Good morning, and welcome to the Essential California newsletter. It's Wednesday, June 21, and here's what's happening across California:
Holy cow! That heat!
Records were broken and feet were burned as temperatures reached new heights throughout Southern California. It was so hot at one Death Valley diner that it stopped serving customers at 8 a.m. Death Valley hit 127 — seven degrees shy of the hottest day ever recorded on the planet. Los Angeles Times
Plus: As the first heat wave of summer reached its anticipated peak Tuesday afternoon, Southern California residents employed a variety of methods to keep cool amid the swelter. Los Angeles Times

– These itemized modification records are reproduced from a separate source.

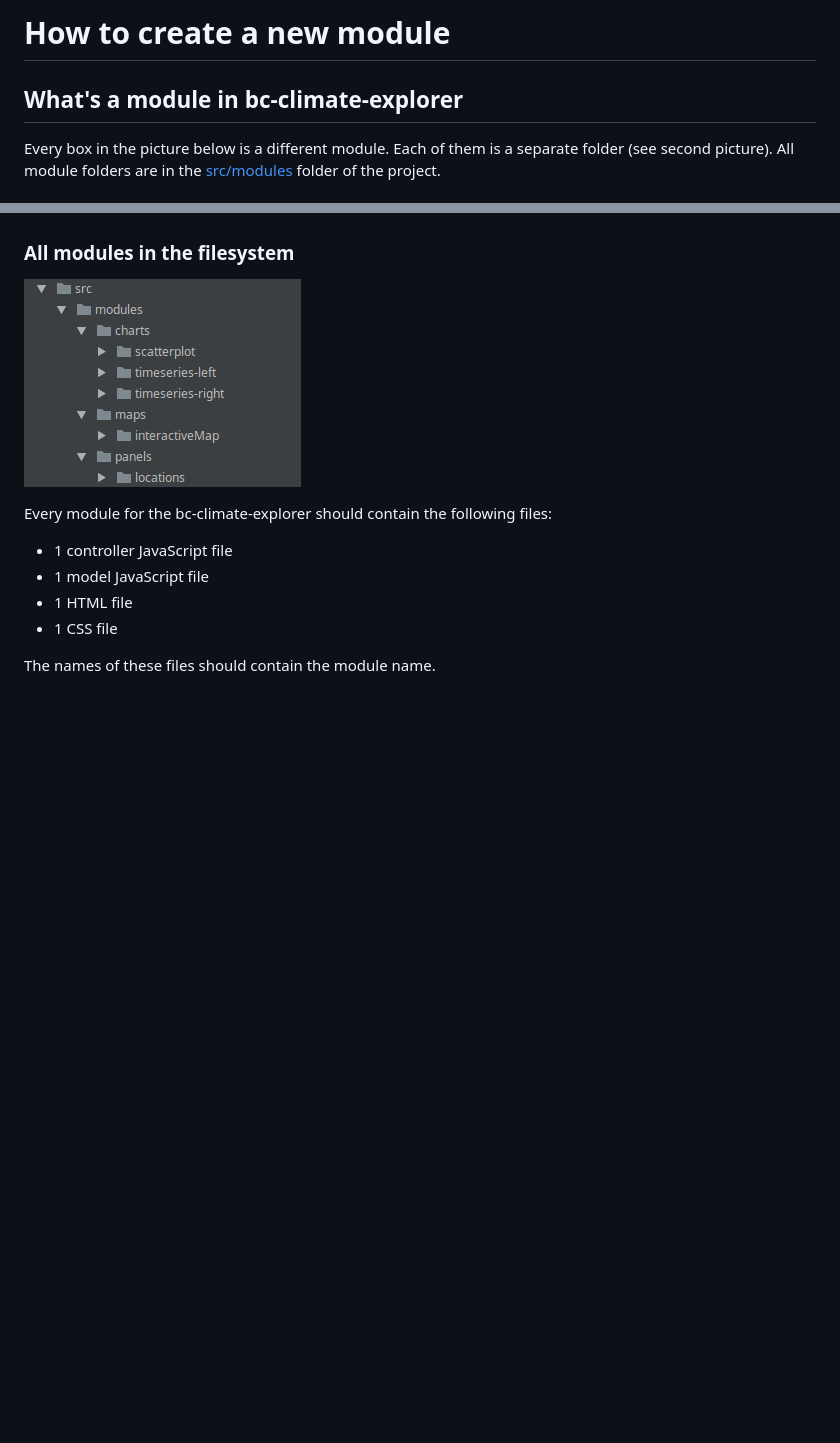
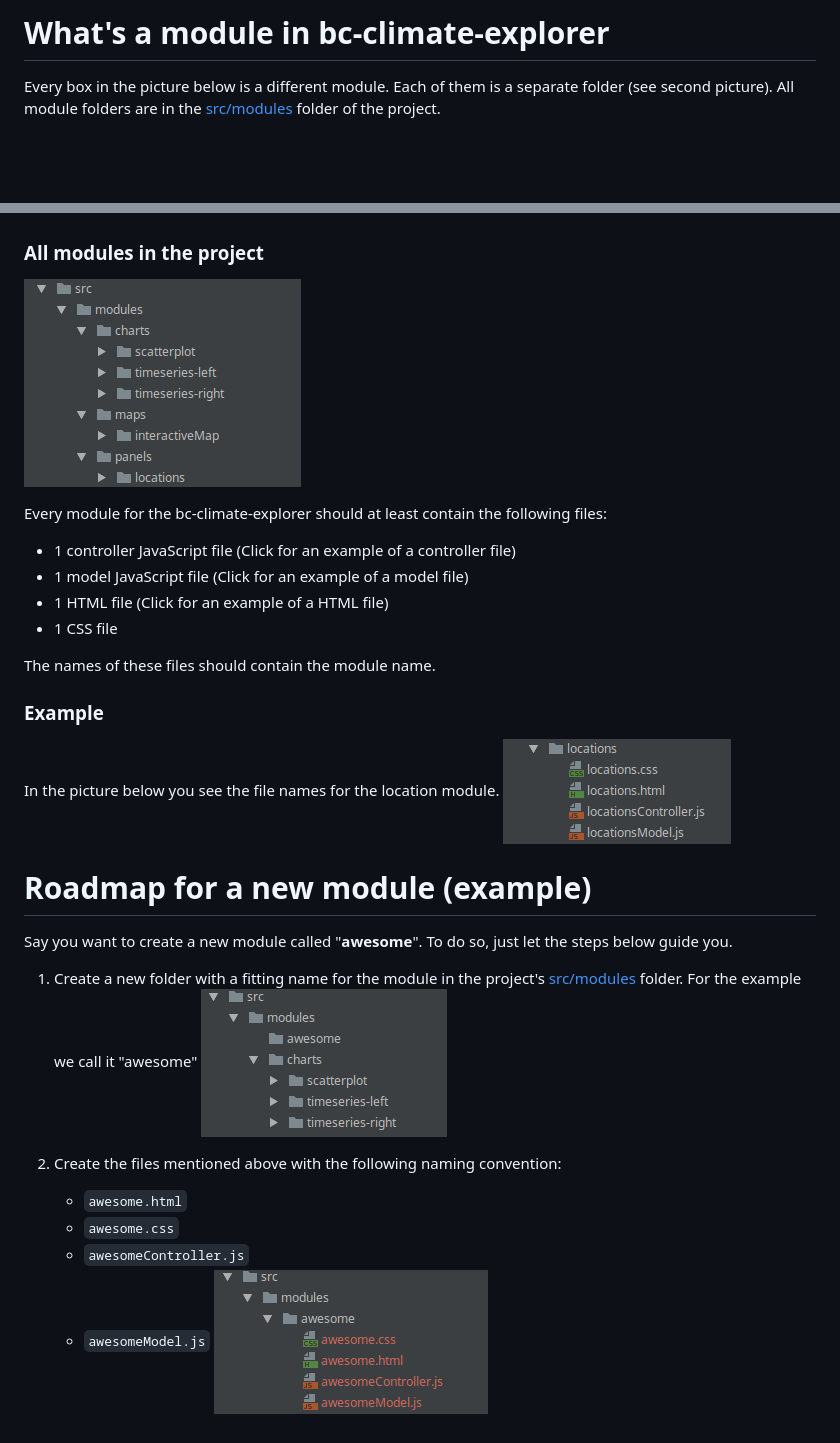
Before and after one commit to joeyklee/bc-climate-explorer, a Markdown page: examples/create-new-module/README.md, 2 parts joined by grey strips. Rendered like a GitHub page; pictures changed too: examples/images/example_folder_file_names.png (added), examples/images/roadmap_1_new_folder.png (added), examples/images/roadmap_2_new_files.png (added); blank space fills up the shorter version.

Commit message:
add roadmap section to module example

```diff
--- a/examples/create-new-module/README.md
+++ b/examples/create-new-module/README.md
@@ -1,19 +1,34 @@
-# How to create a new module
-
-## What's a module in bc-climate-explorer
+# What's a module in bc-climate-explorer
 Every box in the picture below is a different module. Each of them is a separate folder (see second picture). All module folders are in the [src/modules](../../src/modules) folder of the project.
 
 ### All modules in the GUI
 ![wireframe image](https://github.com/joeyklee/bc-climate-explorer/blob/master/examples/images/modules.png)
 
-### All modules in the filesystem
+### All modules in the project
 ![filesystem image](https://github.com/joeyklee/bc-climate-explorer/blob/master/examples/images/modules_directories.png)
 
-Every module for the bc-climate-explorer should contain the following files:
+Every module for the bc-climate-explorer should at least contain the following files:
 
-- 1 controller JavaScript file
-- 1 model JavaScript file
-- 1 HTML file
+- 1 controller JavaScript file (Click for an example of a controller file)
+- 1 model JavaScript file (Click for an example of a model file)
+- 1 HTML file (Click for an example of a HTML file)
 - 1 CSS file
 
 The names of these files should contain the module name.
+
+### Example
+In the picture below you see the file names for the location module.
+![example_folder_file_names](https://github.com/joeyklee/bc-climate-explorer/blob/master/examples/images/example_folder_file_names.png)
+
+
+# Roadmap for a new module (example)
+Say you want to create a new module called "**awesome**". To do so, just let the steps below guide you.
+1. Create a new folder with a fitting name for the module in the project's [src/modules](../../src/modules) folder. For the example we call it "awesome"
+![roadmap_1_new_folder.png](https://github.com/joeyklee/bc-climate-explorer/blob/master/examples/images/roadmap_1_new_folder.png)
+
+2. Create the files mentioned above with the following naming convention:
+    - `awesome.html`
+    - `awesome.css`
+    - `awesomeController.js`
+    - `awesomeModel.js`
+![roadmap_2_new_files.png](https://github.com/joeyklee/bc-climate-explorer/blob/master/examples/images/roadmap_2_new_files.png)
```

Is the heat to blame for streets buckling in the Bay Area? SFGATE
Mandatory evacuations were announced in Big Bear as the fire danger worsened. Los Angeles Times
A game-changer that could save lives?

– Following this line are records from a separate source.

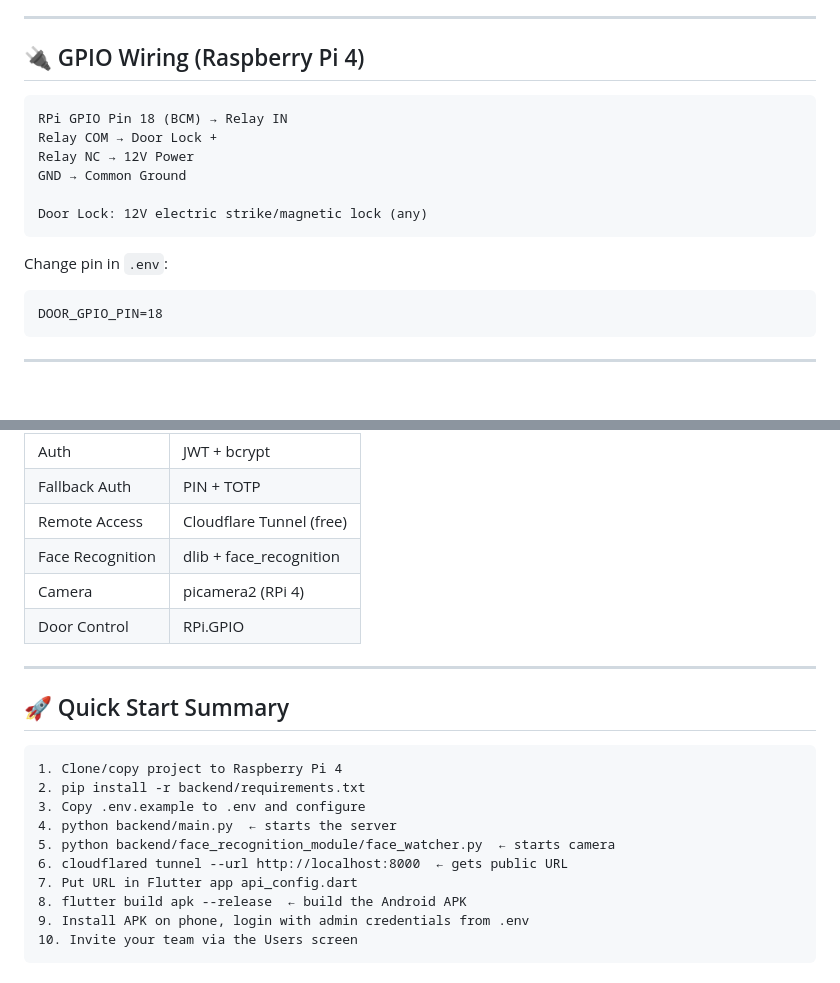
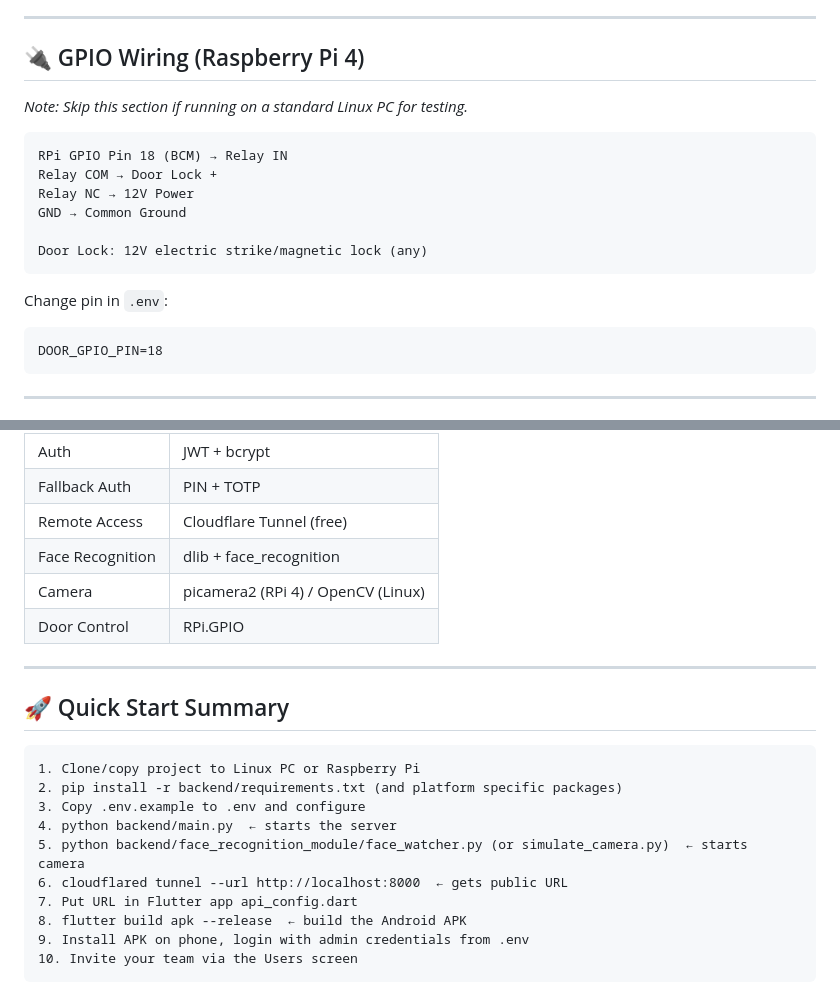
Before and after one commit to Neo-0013/smart-door-system, a Markdown page: README.md, 2 parts joined by grey strips. Drawn GitHub-style; blank space fills up the shorter version.

````diff
--- a/README.md
+++ b/README.md
@@ -187,7 +211,9 @@ flutter build apk --release
 
 ## 🔌 GPIO Wiring (Raspberry Pi 4)
 
-```
+*Note: Skip this section if running on a standard Linux PC for testing.*
+
+```text
 RPi GPIO Pin 18 (BCM) → Relay IN
 Relay COM → Door Lock +
 Relay NC → 12V Power
@@ -197,7 +223,7 @@ Door Lock: 12V electric strike/magnetic lock (any)
 ```
 
 Change pin in `.env`:
-```
+```text
 DOOR_GPIO_PIN=18
 ```
 
@@ -215,19 +241,19 @@ DOOR_GPIO_PIN=18
 | Fallback Auth | PIN + TOTP |
 | Remote Access | Cloudflare Tunnel (free) |
 | Face Recognition | dlib + face_recognition |
-| Camera | picamera2 (RPi 4) |
+| Camera | picamera2 (RPi 4) / OpenCV (Linux) |
 | Door Control | RPi.GPIO |
 
 ---
 
 ## 🚀 Quick Start Summary
 
-```
-1. Clone/copy project to Raspberry Pi 4
-2. pip install -r backend/requirements.txt
+```text
+1. Clone/copy project to Linux PC or Raspberry Pi
+2. pip install -r backend/requirements.txt (and platform specific packages)
 3. Copy .env.example to .env and configure
 4. python backend/main.py  ← starts the server
-5. python backend/face_recognition_module/face_watcher.py  ← starts camera
+5. python backend/face_recognition_module/face_watcher.py (or simulate_camera.py)  ← starts camera
 6. cloudflared tunnel --url http://localhost:8000  ← gets public URL
 7. Put URL in Flutter app api_config.dart
 8. flutter build apk --release  ← build the Android APK
````
Also changed, not shown: other parts of README.md (+31 -7 lines).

Everybody hates the Raymond fault
A little known earthquake fault named Raymond runs through northeast Los Angeles and Pasadena. The fault caused the 1988 Pasadena earthquake, which literally threw seismologist Lucy Jones out of bed. "The wave was coming up at me," Jones recently recalled. "It was the most scared I have been in earthquake shaking." And it's capable of a much worse earthquake. Los Angeles Times

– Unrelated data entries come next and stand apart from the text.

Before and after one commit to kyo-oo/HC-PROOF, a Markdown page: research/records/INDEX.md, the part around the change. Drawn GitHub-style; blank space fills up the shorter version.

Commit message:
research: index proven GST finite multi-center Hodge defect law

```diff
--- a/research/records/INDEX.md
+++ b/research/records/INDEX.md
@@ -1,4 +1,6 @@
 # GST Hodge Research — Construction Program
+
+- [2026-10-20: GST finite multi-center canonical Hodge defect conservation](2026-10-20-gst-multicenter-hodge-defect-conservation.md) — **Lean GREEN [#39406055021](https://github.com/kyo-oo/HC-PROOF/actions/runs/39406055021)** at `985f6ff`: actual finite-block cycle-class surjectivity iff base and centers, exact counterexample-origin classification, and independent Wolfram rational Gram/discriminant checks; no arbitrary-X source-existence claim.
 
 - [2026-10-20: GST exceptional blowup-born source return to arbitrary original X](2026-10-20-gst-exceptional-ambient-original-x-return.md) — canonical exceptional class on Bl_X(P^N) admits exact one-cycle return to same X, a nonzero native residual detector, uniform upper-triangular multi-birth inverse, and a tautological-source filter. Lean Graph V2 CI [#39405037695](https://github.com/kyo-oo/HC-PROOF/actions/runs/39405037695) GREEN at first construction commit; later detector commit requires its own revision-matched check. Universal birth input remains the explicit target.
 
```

A parking problem
In city of car-related headaches, the City of Los Angeles and disabled drivers are wrestling with a 7-year-old parking problem. For the better part of the last decade, the city hasn't built any blue curb parking spots that have been requested by residents. Los Angeles Times
A classic: The ultimate guide to L.A. avocado toast — before it jumps the culinary shark. New York Times
Tragic death: Los Angeles firefighters found a woman's body Tuesday after they knocked down a vegetation fire that began in a homeless encampment in Granada Hills. Los Angeles Daily News
IMMIGRATION AND THE BORDER
A moving video: From Aleppo to Los Angeles. New York Times
POLITICS AND GOVERNMENT
California's two senators: Amid an ever-expanding probe into Russian interference in the election, Sen.
Plus: To celebrate June being African American Music Appreciation Month, Harris just released a Spotify playlist that pays homage to pivotal black musicians of the last century. Los Angeles Times
CRIME AND COURTS
Alt-right attack: Two men were charged with attempted murder Tuesday in the stabbing of a man who works as a bodyguard for a nationally known figure popular among the alt-right, prosecutors said. Authorities said the attack was not a hate crime. Los Angeles Times
Death in the desert: Detectives are investigating an apparent murder-suicide in Lancaster in which authorities say a man shot his wife and then himself early Monday. Los Angeles Times
What do we have here? The smell of "something dead" led authorities to a truck filled with 955 birds, rabbits, piglets, guinea pigs and other small critters. Los Angeles Times
Get ready! The South American palm weevil is bursting onto the scene in California. Its arrival could put one of the state's most cherished botanical icons at risk of oblivion. KQED
Out for a swim: Who is putting up mermaids along the 10 Freeway? We track down the guerrilla artist. Los Angeles Times
The ultimate question: Is Los Angeles really that walkable? Curbed LA
Amazing story: Former Patriots and Chiefs tackle Ryan O'Callaghan is a Redding native who recently became one of the few former professional football players to come out as gay. Outsports
Buy your tickets: A pop-up drive-in movie theater in the Valley is showing valley-filmed movies this summer. LA Weekly
Out in Santa Monica: "Launched by a Southern transplant, this Santa Monica shop is a revelation to anybody with a taste for handmade lettering and graphic art." Los Angeles Magazine
Sacramento and Los Angeles area: sunny Wednesday and Thursday. San Diego: partly cloudy Wednesday and Thursday. San Francisco area: partly cloudy Wednesday, sunny Thursday. More weather is here.
Today's California memory comes from Roslyn Farhi:
"My memories of Los Angeles have a great deal to do with education since I spent many years working as a teacher at View Park H.S., an alternative high school for students who couldn't 'make it' in a traditional high school. The program was overseen by Betty Graves, our school principal, one clerk and three teachers. We were mothers and fathers, friends and counselors to the students who attended the program. When graduation time rolled around we asked each student to invite one person who cared about their education to the final ceremony. To our surprise students invited a neighbor friend, a cousin a grandmother or grandfather to be their guest. You never knew who the loving support person behind each student might turn out to be. Those students are now grown-ups with families of their own. I hope they are extending a love of education to family, friends and even strangers."
If you have a memory or story about the Golden State, share it with us. Send us an email to let us know what you love or fondly remember about our state. (Please keep your story to 100 words.)